“How do you translate the results of your training to the financial results of the organization?”
“How do you make sure that these results are validated in tangible, measurable terms?”
When training is bought as a commodity, you miss an important opportunity to ask these questions, first to yourself and then to the people who would be delivering the training.
11. Expecting Training to be Easy and Comfortable.
Most mainstream training institutions go way out of their way to make their students as comfortable as possible. No wonder they have to serve so much coffee in their training rooms!
Have you ever played a sport? Were you comfortable when you played it? Most likely not. Even if you were playing a board game, you probably were not very comfortable, as sitting up sometimes causes minor aches and pains. But if the game was really good, if it really absorbed you, you wouldn’t notice the discomfort as the joy of playing the game far exceeded the physical discomfort that came from playing it. Good training programs are like a good game. They engage you, grab you, absorb you and immerse you. And when the training session is over, the participants are a bit disappointed that it’s over.
Children don’t feel threatened by learning because they don’t have much to “give up”. In most learning experiences for the adults, they have to give up something that they thought they knew so that real learning can take place. That’s why, effective learning will inherently include some discomfort.
When training organizers work hard to provide a physical environment that’s comfortable and non-threatening, it’s an indication to me that their training is going to be boring, uninspiring and un-engaging that no amount of caffeine can overcome. Nowadays, if people serve me coffee when I attend a training session, I get concerned that I am about to get powerpointed, lectured or talked down to. That’s when I get the seat right next to the door so that I can sneak out if I have to.
In most workshops I conduct, I make it a point not to serve coffee unless the participants ask for it. And if they do ask for it, it’s an indication to me that perhaps I need to change something in their learning experience.
At Awayre, before recommending any training, we assess your people, your processes and their effectiveness in helping you get the results you desire. We also audit and assess your existing people development and process improvement programs to determine if they are helping you achieve your business objectives. Find out more at http://www.awayre.com. If you have questions or comments, please send them to me at email@example.com.

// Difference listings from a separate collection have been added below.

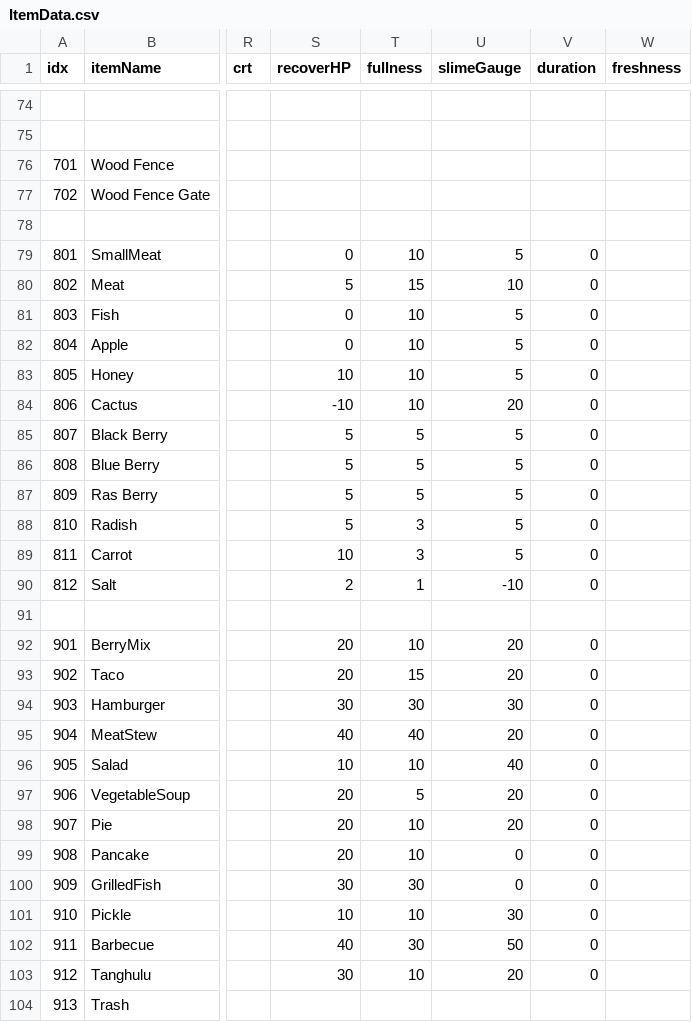
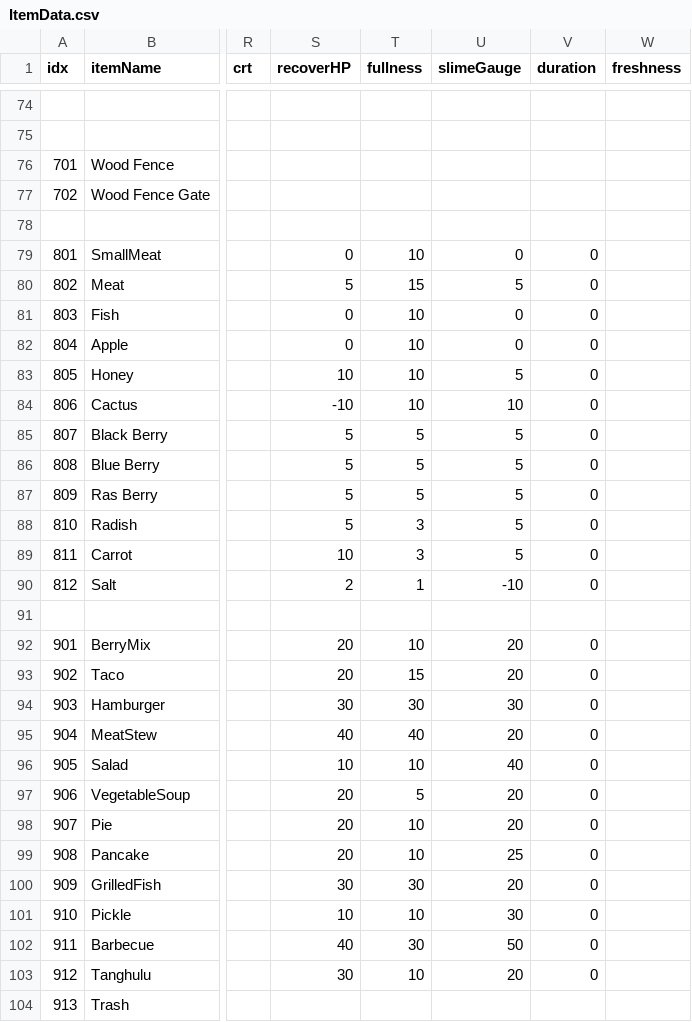
Before and after one commit to dmsqls8580/Slime_On_The, a CSV file: Assets/11_Data/CSV/ItemData.csv, drawn as a sheet; only a part is shown, gaps mark what is left out; the diff names each change by its address in the sheet, - before the commit and + after, or states it on an @@ line.

Commit message:
feat : Eatable Item Data 수정

```diff
--- a/Assets/11_Data/CSV/ItemData.csv
+++ b/Assets/11_Data/CSV/ItemData.csv
-U79 (slimeGauge): 5
+U79 (slimeGauge): 0
-U80 (slimeGauge): 10
+U80 (slimeGauge): 5
-U81:U82 (slimeGauge): 5
+U81:U82 (slimeGauge): 0
-U84 (slimeGauge): 20
+U84 (slimeGauge): 10
-U99 (slimeGauge): 0
+U99 (slimeGauge): 25
-U100 (slimeGauge): 0
+U100 (slimeGauge): 20
```
Also changed, not shown: 7 other files.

Here’s the full list of training mistakes that I have covered in this and past articles. I have also been compiling these seperate articles into a small report (or a big article). Shoot me an email at firstname.lastname@example.org and let me know if you would like to receive it and I will email it to you.
1. Failure to Commit to a Single Philosophy or Methodology.
2. Thinking “Training is for My People, Not for Me.” Or “I am ‘Above’ Training; It’s for My People.”
3. View the Trainer as Subservient to You.
4. Training is Conducted to Fix Hiring Mistakes.
5. Wrong Training is Delivered to Wrong People.
6. Putting an Underperformer in Training and Hoping that She will Outperform Your Top Producer.
7. Expecting a “Graduation Date” for Your Training Efforts: Certificate Mentality Versus Learning Mentality.
8. Putting All Your Money in Technical or Skills Training Versus Human Side of Training.
9. Ignoring Doing a Return On Analysis on the Training Program You Invest In.
10. Viewing Training as a Commodity.
11. Expecting Training to be Easy and Comfortable